To be honest, I have no idea what I think should be done. I find the liberal resistance to any action of any sort that dominates The Guardian rather distasteful, but don't know what sort of action I would advocate in response. Simon Jenkins on Wednesday was one example of irritatingness:
Libya strategists are said to be torturing themselves over timing. Barack Obama says he "needs" Gaddafi to go, and David Cameron's position is much the same. Why this need is so pressing when, just months ago, Gaddafi was a dear ally and patron of western scholarship is a mystery. But in Cameron's statement on no-fly zones last week, Britain appeared to assert its right in international law to remove Gaddafi, as it did the Taliban and Saddam Hussein.Our rulers were obviously wrong, cynical and corrupt to think or claim to think that Gaddafi was a good thing a few months ago.
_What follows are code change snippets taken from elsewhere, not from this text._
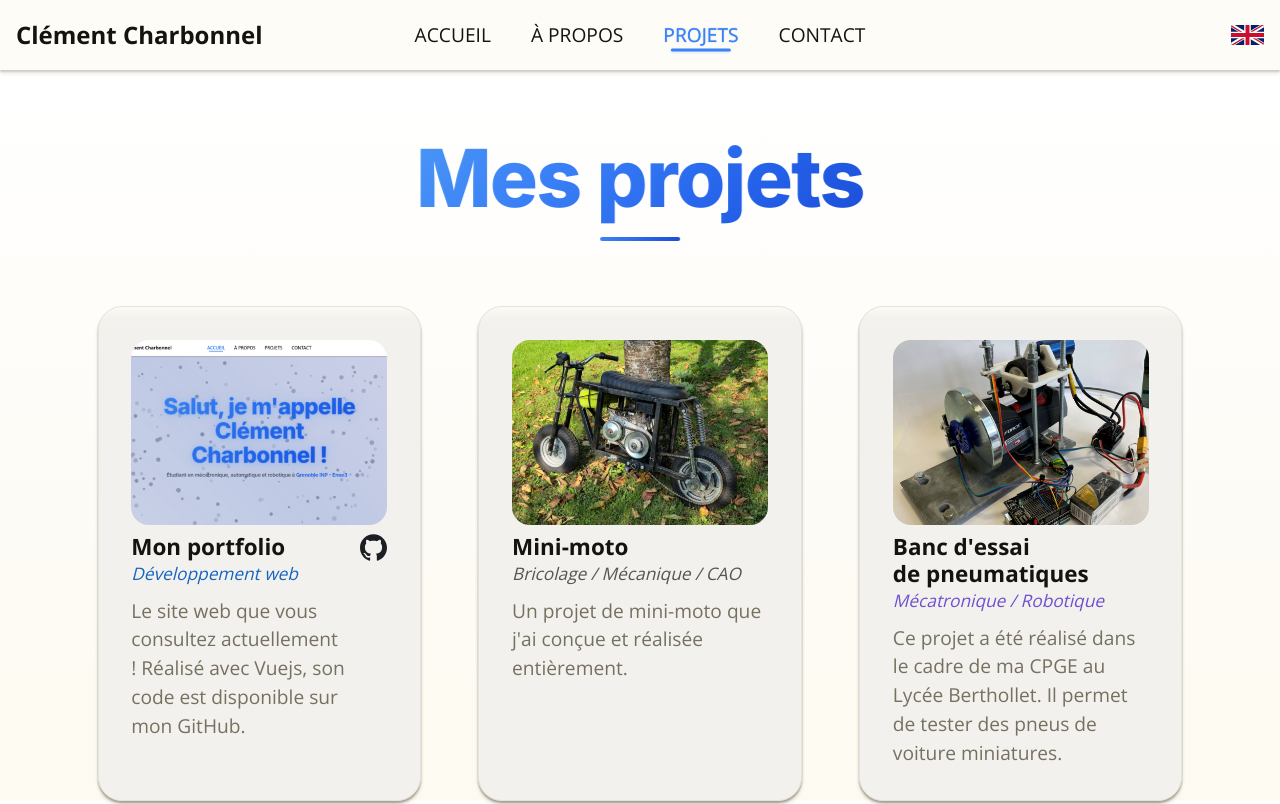
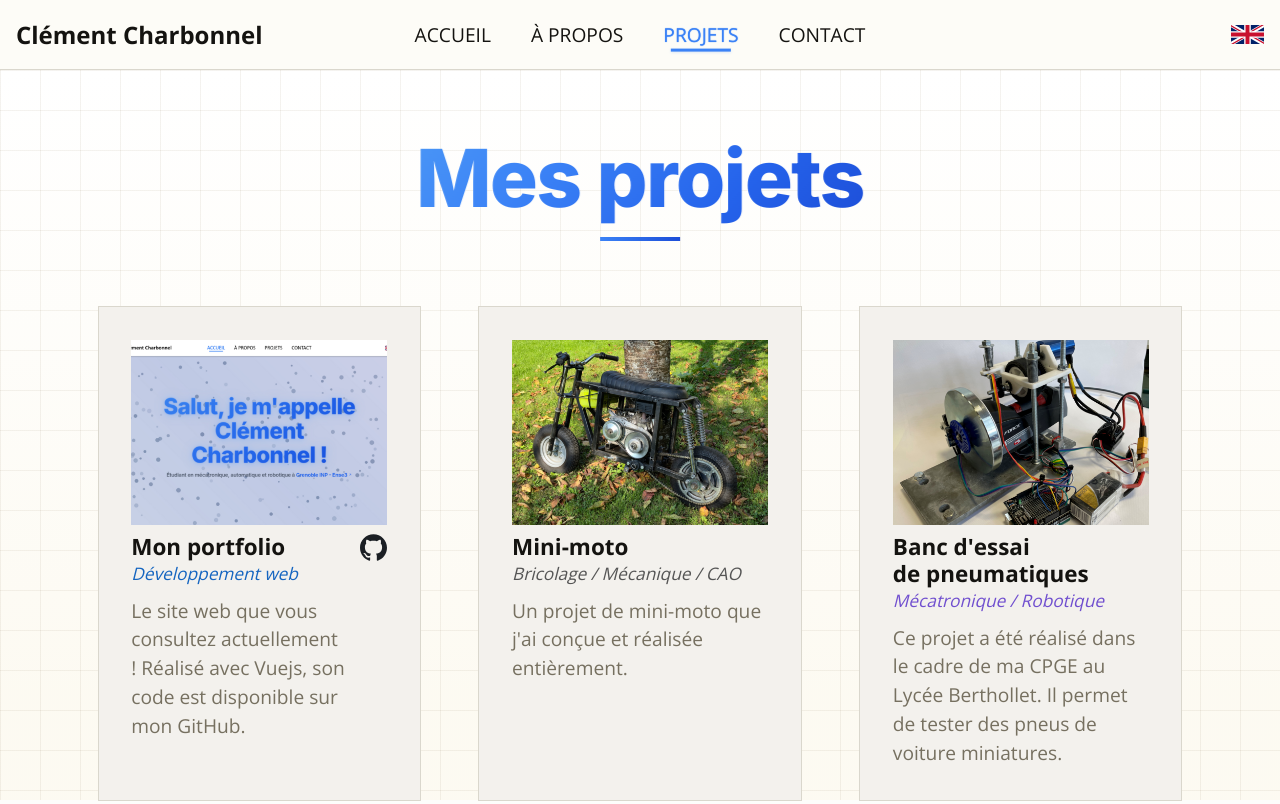
Before and after one commit to Clement38420/portfolio, a Vue app: page /projects in a window 1280 px wide. Shown: the top 804 px of the page. Built offline with nearby package versions, Linux system fonts and the light colour scheme.

Commit message:
style: change the style of the project from round to square

```diff
--- a/src/App.vue
+++ b/src/App.vue
@@ -13,15 +13,13 @@ import NavBar from './components/NavBar.vue'
 :root {
   --bg-color: hsl(45, 20%, 94%);
   --bg-light-color: hsl(45, 65%, 98%);
-  --bg-dark-color: hsl(45, 18%, 88%);
+  --bg-dark-color: hsl(45, 15%, 83%);
   --bg-page-color: hsl(45, 40%, 99%);
 
   --text-color: hsl(45, 12%, 7%);
   --text-muted: hsl(45, 10%, 42%);
 
-  --card-shadow: 0 2px 2px 0 rgba(60, 45, 15, 0.2), 0 4px 4px 0 rgba(60, 45, 15, 0.07);
-  --card-shadow-close: 0 2px 2px 0 rgba(60, 45, 15, 0.1);
-  --card-shadow-high: 0 2px 4px 0 rgba(60, 45, 15, 0.2), 0 8px 12px 0 rgba(60, 45, 15, 0.1);
+  --card-shadow-high: 5px 5px 0 hsl(45, 25%, 82%);
 }
 
 body {
@@ -34,7 +32,14 @@ body {
 .view-background {
   position: fixed;
   inset: 70px 0 0 0;
-  background: linear-gradient(180deg, #ffffff 0%, hsl(46, 70%, 97%) 85%);
+  background-image:
+    linear-gradient(rgba(120, 100, 60, 0.08) 1px, transparent 1px),
+    linear-gradient(90deg, rgba(120, 100, 60, 0.08) 1px, transparent 1px),
+    linear-gradient(180deg, #ffffff 0%, hsl(46, 70%, 97%) 85%);
+  background-size:
+    40px 40px,
+    40px 40px,
+    100% 100%;
   z-index: -1;
 }
 
--- a/src/components/Base3DCard.vue
+++ b/src/components/Base3DCard.vue
@@ -57,7 +57,6 @@ onMounted(() => {
 
 <style scoped>
 .card {
-  box-shadow: var(--card-shadow);
   position: relative;
 }
 
@@ -74,7 +73,7 @@ onMounted(() => {
 
 @media (hover: hover) {
   .content:hover {
-    transform: scale(1.03);
+    transform: translate(-5px, -5px);
     box-shadow: var(--card-shadow-high);
   }
 }
@@ -92,6 +91,6 @@ onMounted(() => {
 }
 
 .content:hover + .shine {
-  transform: scale(1.03);
+  transform: translate(-5px, -5px);
 }
 </style>
--- a/src/components/BaseCard.vue
+++ b/src/components/BaseCard.vue
@@ -6,7 +6,6 @@ defineProps<{
 
 <template>
   <div class="card" :class="{ 'no-hover': noHover }">
-    <div class="highlight"></div>
     <div class="content"><slot></slot></div>
   </div>
 </template>
@@ -15,8 +14,6 @@ defineProps<{
 .card {
   position: relative;
   background-color: var(--bg-color);
-  border-radius: 24px;
-  box-shadow: var(--card-shadow);
   padding: 1.5em;
   transition:
     box-shadow 0.2s ease,
@@ -35,29 +32,7 @@ defineProps<{
 
 .card:not(.no-hover):hover {
   box-shadow: var(--card-shadow-high);
-  transform: translateY(-12px) scale(1.02);
-}
-
-.highlight {
-  position: absolute;
-  top: 0;
-  left: 0;
-  width: 100%;
-  height: 24px;
-  border-top-left-radius: inherit;
-  border-top-right-radius: inherit;
-  background: linear-gradient(0, var(--bg-color), 80%, var(--bg-light-color));
-  transform-origin: top center;
-  transition: height 0.2s ease;
-}
-
-.card:not(.no-hover):hover .highlight {
-  height: 70%;
-}
-
-.card.no-hover .highlight {
-  height: 24px !important;
-  transition: none !important;
+  transform: translate(-5px, -5px);
 }
 
 .content {
--- a/src/components/NavBar.vue
+++ b/src/components/NavBar.vue
@@ -84,7 +84,7 @@ nav {
   width: 100%;
   height: 70px;
   background-color: var(--bg-light-color);
-  box-shadow: var(--card-shadow);
+  border-bottom: 1px solid var(--bg-dark-color);
   display: flex;
   position: fixed;
   inset: 0 0 auto 0;
@@ -160,7 +160,6 @@ h1 {
   transform: translateX(-50%) scaleX(0);
   width: 60%;
   height: 0.15em;
-  border-radius: 100000px;
   transform-origin: center;
   transition: all 0.4s cubic-bezier(0.4, 0, 0.2, 1);
   box-shadow: 0 1px 2px rgba(59, 130, 246, 0.15);
@@ -203,21 +202,19 @@ h1 {
 
 @media (hover: hover) {
   .language-switch:hover {
-    box-shadow: var(--card-shadow);
-    transform: translateY(-20%) scale(1.05);
+    box-shadow: 3px 3px 0 var(--bg-dark-color);
+    transform: translate(-3px, -3px);
   }
 }
 
 .language-switch:active {
-  box-shadow: var(--card-shadow-close);
-  transform: translateY(5%) scale(1);
+  transform: scale(0.98);
 }
 
 .language-switch img {
   width: 100%;
   height: 100%;
   object-fit: contain;
-  border-radius: 2px;
 }
 
 @media (min-width: 1000px) {
--- a/src/views/AboutView.vue
+++ b/src/views/AboutView.vue
@@ -225,7 +225,6 @@ onMounted(() => {
   width: 120px;
   height: 4px;
   background: linear-gradient(90deg, #3b82f6, #2563eb);
-  border-radius: 2px;
   transform-origin: center left;
   animation: grow 0.6s ease-out 0.9s both;
 }
@@ -278,7 +277,6 @@ onMounted(() => {
   align-self: center;
   width: var(--portrait-width);
   aspect-ratio: 0.9 / 1;
-  border-radius: 15px;
   position: absolute;
   right: 0;
   z-index: 1;
@@ -376,7 +374,6 @@ onMounted(() => {
 }
 
 .skill-item {
-  border-radius: 10000px;
   border: 1px solid;
   padding: 0.7em 1em;
   font-weight: bold;
@@ -389,8 +386,8 @@ onMounted(() => {
 }
 
 .skill-item:hover {
-  box-shadow: var(--card-shadow);
-  transform: translateY(-2px) scale(1.03);
+  box-shadow: 3px 3px 0 var(--bg-dark-color);
+  transform: translate(-2px, -2px);
 }
 
 .skills-legend {
@@ -488,7 +485,6 @@ onMounted(() => {
 .downArrow {
   position: fixed;
   bottom: 32px;
-  border-radius: 50%;
   left: 50%;
   transform: translateX(-50%);
   animation: bounce 2s infinite;
--- a/src/views/ContactView.vue
+++ b/src/views/ContactView.vue
@@ -83,7 +83,6 @@ import BaseCard from '@/components/BaseCard.vue'
   width: 80px;
   height: 4px;
   background: linear-gradient(90deg, #3b82f6, #1d4ed8);
-  border-radius: 2px;
   transform-origin: center;
   animation: grow 0.8s ease-out 0.5s both;
 }
@@ -105,15 +104,15 @@ import BaseCard from '@/components/BaseCard.vue'
 }
 
 .linkedin-card:hover {
-  box-shadow: 0 20px 40px rgba(16, 71, 163, 0.3) !important;
+  box-shadow: 5px 5px 0 rgba(16, 71, 163, 0.35) !important;
 }
 
 .email-card:hover {
-  box-shadow: 0 20px 40px rgba(242, 66, 54, 0.3) !important;
+  box-shadow: 5px 5px 0 rgba(242, 66, 54, 0.35) !important;
 }
 
 .github-card:hover {
-  box-shadow: 0 20px 40px rgba(189, 109, 253, 0.3) !important;
+  box-shadow: 5px 5px 0 rgba(189, 109, 253, 0.35) !important;
 }
 
 .card-content {
@@ -195,7 +194,6 @@ import BaseCard from '@/components/BaseCard.vue'
   text-align: center;
   border: 1px solid #22c55e;
   padding: 0.5rem 1rem;
-  border-radius: 16px;
   background-color: rgba(34, 197, 94, 0.12);
   animation: fadeInUp 0.8s ease-out 0.9s backwards;
 }
--- a/src/views/HomeView.vue
+++ b/src/views/HomeView.vue
@@ -41,9 +41,6 @@ import HomeBubbles from '@/components/HomeBubbles.vue'
 
 h2 {
   font-size: clamp(2.5rem, 8vw, 6rem);
-  filter: drop-shadow(0 4px 12px rgba(96, 165, 250, 0.3))
-    drop-shadow(0 0 20px rgba(96, 165, 250, 0.2));
-  text-shadow: 0 0 6px hsla(224, 76%, 48%, 0.3);
   animation: 0.7s ease-out 0.1s fadeInUp;
   animation-fill-mode: both;
   margin: 0;
--- a/src/views/ProjectsView.vue
+++ b/src/views/ProjectsView.vue
@@ -273,7 +273,6 @@ function getLinkIcon(type: string): string {
   width: 80px;
   height: 4px;
   background: linear-gradient(90deg, #3b82f6, #1d4ed8);
-  border-radius: 2px;
   transform-origin: center;
   animation: grow 0.8s ease-out 0.5s both;
 }
@@ -299,7 +298,6 @@ function getLinkIcon(type: string): string {
 }
 
 .project-card-3d {
-  border-radius: 24px;
   grid-column: span 1;
   grid-row: span 1;
   cursor: pointer;
@@ -314,7 +312,6 @@ function getLinkIcon(type: string): string {
 }
 
 .project-image {
-  border-radius: 18px;
   width: 100%;
   height: 185px;
   object-fit: cover;
```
But it should also be obvious what has changed and why the issue is now pressing: his slaughter of at least hundreds and probably thousands of "his" citizens.
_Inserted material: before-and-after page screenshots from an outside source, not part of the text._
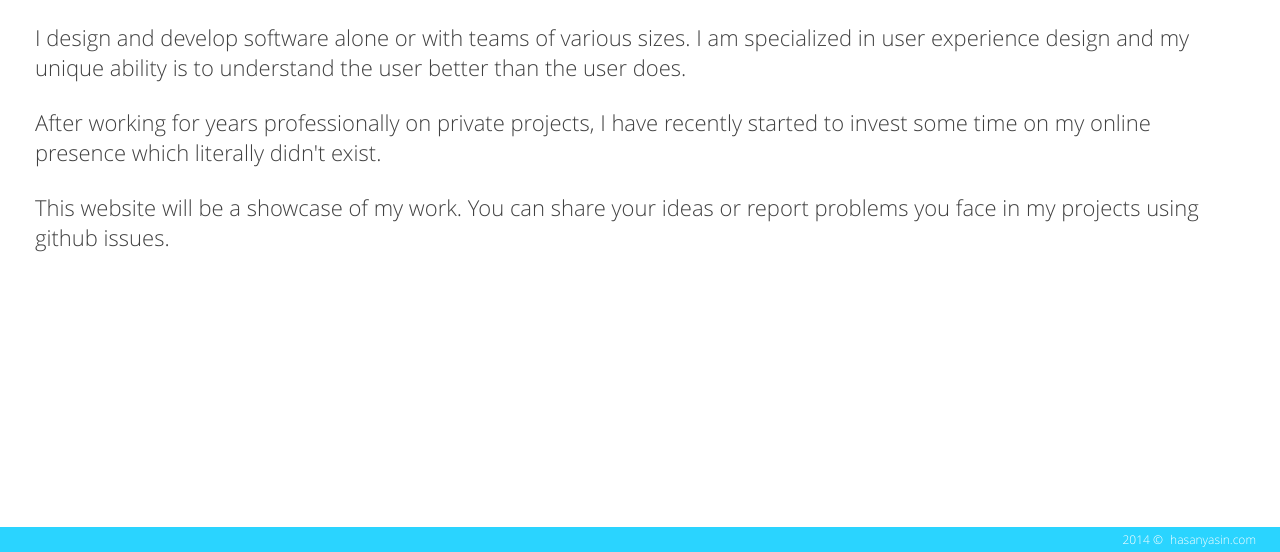
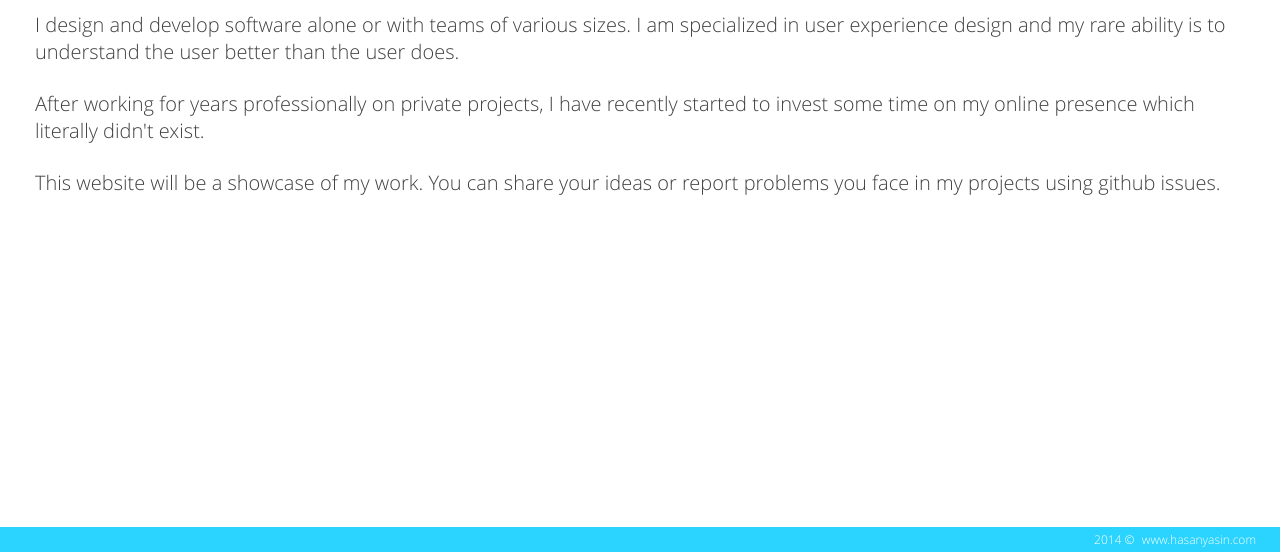
Before and after one commit to hasanyasin/hasanyasin.github.io, a plain HTML site: page index.html in a window 1280 px wide. Shown: the part 248-800 px from the top of the page. Drawn offline with Linux system fonts and the light colour scheme.

Commit message:
Small fixes

```diff
--- a/css/main.css
+++ b/css/main.css
@@ -1 +1 @@
-@font-face{font-family:'Open Sans';font-style:normal;font-weight:300;src:local('Open Sans Light'),local('OpenSans-Light'),url(../fonts/OpenSans-Light.woff) format('woff')}@font-face{font-family:'Open Sans';font-style:normal;font-weight:400;src:local('Open Sans'),local('OpenSans'),url(../fonts/OpenSans.woff) format('woff')}@font-face{font-family:'Open Sans';font-style:normal;font-weight:700;src:local('Open Sans Bold'),local('OpenSans-Bold'),url(../fonts/) format('woff')}@font-face{font-family:'Open Sans';font-style:italic;font-weight:300;src:local('Open Sans Light Italic'),local('OpenSansLight-Italic'),url(../fonts/OpenSansLight-Italic.woff) format('woff')}@font-face{font-family:'Open Sans';font-style:italic;font-weight:400;src:local('Open Sans Italic'),local('OpenSans-Italic'),url(../fonts/OpenSans-Italic.woff) format('woff')}body{margin:0;padding:0;font-family:'Open Sans';font-size:22px;font-weight:300;background:#fff;color:#404040}#nav a,#nav span{display:inline-block;margin:0 1px 0 0;padding:50px 15px 15px;background:#2ad4ff;color:#fff}#nav a:hover{background:#ffc540}#nav a:last-child{border-bottom-right-radius:18px;padding-right:24px}#footer{position:fixed;bottom:0;left:0;right:0;margin:0;padding:4px 20px;font-size:12px;text-align:right;background:#2ad4ff;color:#fff}#footer a{background:#2ad4ff;color:#fff}a{padding:0 4px;color:#fff;background:#2ad4ff;text-decoration:none}h1{font-weight:300;margin:0;padding:30px}p{margin:0 0 25px;padding:0 35px}
+@font-face{font-family:'Open Sans';font-style:normal;font-weight:300;src:local('Open Sans Light'),local('OpenSans-Light'),url(../fonts/OpenSans-Light.woff) format('woff')}@font-face{font-family:'Open Sans';font-style:normal;font-weight:400;src:local('Open Sans'),local('OpenSans'),url(../fonts/OpenSans.woff) format('woff')}@font-face{font-family:'Open Sans';font-style:normal;font-weight:700;src:local('Open Sans Bold'),local('OpenSans-Bold'),url(../fonts/) format('woff')}@font-face{font-family:'Open Sans';font-style:italic;font-weight:300;src:local('Open Sans Light Italic'),local('OpenSansLight-Italic'),url(../fonts/OpenSansLight-Italic.woff) format('woff')}@font-face{font-family:'Open Sans';font-style:italic;font-weight:400;src:local('Open Sans Italic'),local('OpenSans-Italic'),url(../fonts/OpenSans-Italic.woff) format('woff')}body{margin:0;padding:0;font-family:'Open Sans';font-size:20px;font-weight:300;background:#fff;color:#404040}#nav a,#nav span{display:inline-block;margin:0 1px 0 0;padding:50px 15px 15px;background:#2ad4ff;color:#fff}#nav a:hover{background:#ffc540}#nav a:last-child{border-bottom-right-radius:18px;padding-right:24px}#footer{position:fixed;bottom:0;left:0;right:0;margin:0;padding:4px 20px;font-size:12px;text-align:right;background:#2ad4ff;color:#fff}#footer a{background:#2ad4ff;color:#fff}a{padding:0 4px;color:#fff;background:#2ad4ff;text-decoration:none}h1{font-weight:300;margin:0;padding:30px}p{margin:0 0 25px;padding:0 35px}
--- a/index.html
+++ b/index.html
@@ -1,10 +1,10 @@
-<!DOCTYPE html><html><head><title>Personal Space of hasanyasin</title><link rel="stylesheet" type="text/css" href="css/main.css"></head><body class="main"><div class="wrapper"><div id="nav"> <a href="/">hasanyasin.com</span><a href="/projects.html">Projects</a><a href="/contact.html">Contact</a></div><div class="content"><h1 id="welcome">Welcome</h1>
+<!DOCTYPE html><html><head><title>Personal Space of hasanyasin</title><link rel="stylesheet" type="text/css" href="css/main.css"></head><body class="main"><div class="wrapper"><div id="nav"> <a href="/">hy's Home</span><a href="/projects.html">Projects</a><a href="/contact.html">Contact</a></div><div class="content"><h1 id="welcome">Welcome</h1>
 <p>Before anything else, I am proud father of a genius son.</p>
 <p>I design and develop software alone or with teams of various sizes. I am
-specialized in user experience design and my unique ability is to understand the
+specialized in user experience design and my rare ability is to understand the
 user better than the user does.</p>
 <p>After working for years professionally on private projects, I have recently
 started to invest some time on my online presence which literally didn&#39;t exist.</p>
 <p>This website will be a showcase of my work. You can share your ideas or report
 problems you face in my projects using github issues.</p>
-</div><div id="footer">2014 &copy; <a href="http://hasanyasin.com">hasanyasin.com</a></div></div></body></html>
+</div><div id="footer">2014 &copy; <a href="http://www.hasanyasin.com">www.hasanyasin.com</a></div></div></body></html>
```
Also changed, not shown: contact.html (+2 -2 lines), projects.html (+1 -1 lines), 1 other file.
In this ambition he was supported by the leftwing international lawyer, Geoffrey Robertson, who claimed to have found a right for "states to render assistance to innocent civilians battling for their lives" wherever that might be. This right apparently "emerges or crystallises" not from any democratic decision but from "state practice, conventions, writings of jurists and dictates of collective conscience"... It is the Bush-Cheney theory of zero national sovereignty, and could be used to justify every aggressive war by Washington or Moscow over the last 50 years.I have written before that national sovereignty is one of the most reactionary ideas there is. "What is a nation? How can a nation have a “self”? How is that “self” supposed to determine itself? Why should that self-determination take the shape of a state? Why should we respect the systems of rule that history has randomly bestowed on other nations? Why should we go to war, for example, out of respect for some Kuwaiti hereditary monarch’s right to use his kingdom as a personal bank account? Equally, why should we “stop” a war out of respect for some national socialist or clerical-fascist’s right to use his country as a personal fiefdom?" In other words, the "Bush-Cheney theory of zero national sovereignty" is correct. Why should we respect Gaddafi's right to rule "his" country?
Carl Packman has a very good series of posts arguing that a no fly zone is the way forward, starting with this endorsement from Karl Marx, continuing here, here, here. Michael Walzer and Norman Geras have been chewing it over too: here's Walzer, Geras, Walzer. See also Nick Cohen, Shiraz Socialist and Marko Hoare.
Our Israel obsession and theirs
I still haven't finished my post on that. In the meantime, read Flesh's excellent one. Like her, I am increasingly depressed at the situation in Israel, the right-wing drift among its politicians and among its defenders abroad, the continued hatred on both sides, the continued murderous violence from Islamic Jihad, the Netanyahu government's absolute lack of commitment to peace.
For sane voices, I recommend Khaled Abu Toameh and Lisa Goldman.
Letter from a Muslim
PJ Media is probably not most of my readers' cup of tea, but there is a lot in it of interest. These three letters "from a concerned Muslim", by Salim Mansur, are fascinating for example. From the other end of the political spectrum in some ways, but not in others, here's Yassamine Mather on "Islamic feminism" in the Weekly Worker.
I notice George Orwell has been around my way again lately. Here he is, on the 3 March 1941:
Last night with G.  to see the shelter in the crypt under Greenwich church. The usual wooden and sacking bunks, dirty (no doubt also lousy when it gets warmer), ill-lighted and smelly, but not on this particular night very crowded. The crypt is simply a system of narrow passages running between vaults on which are the names of the families buried in them, the most recent being about 1800. . . . G. and the others insisted that I had not seen it at its worst, because on nights when it is crowded (about 250 people) the stench is said to be almost insupportable. I stuck to it, however, though none of the others would agree with me, that it is far worse for children to be playing among vaults full of corpses than that they should have to put up with a certain amount of living human smell.
 Gwen O’Shaughnessy, Eileen’s sister-in-law. Peter Davison
I haven't done a music post in ages. Here are a couple of snippets. Mudd Up has some great sounds from the Sahel: rebel desert music from Northwestern Mali. Music, History plays some classic klezmer from the vaults, and some music composed by Charlie Chaplin.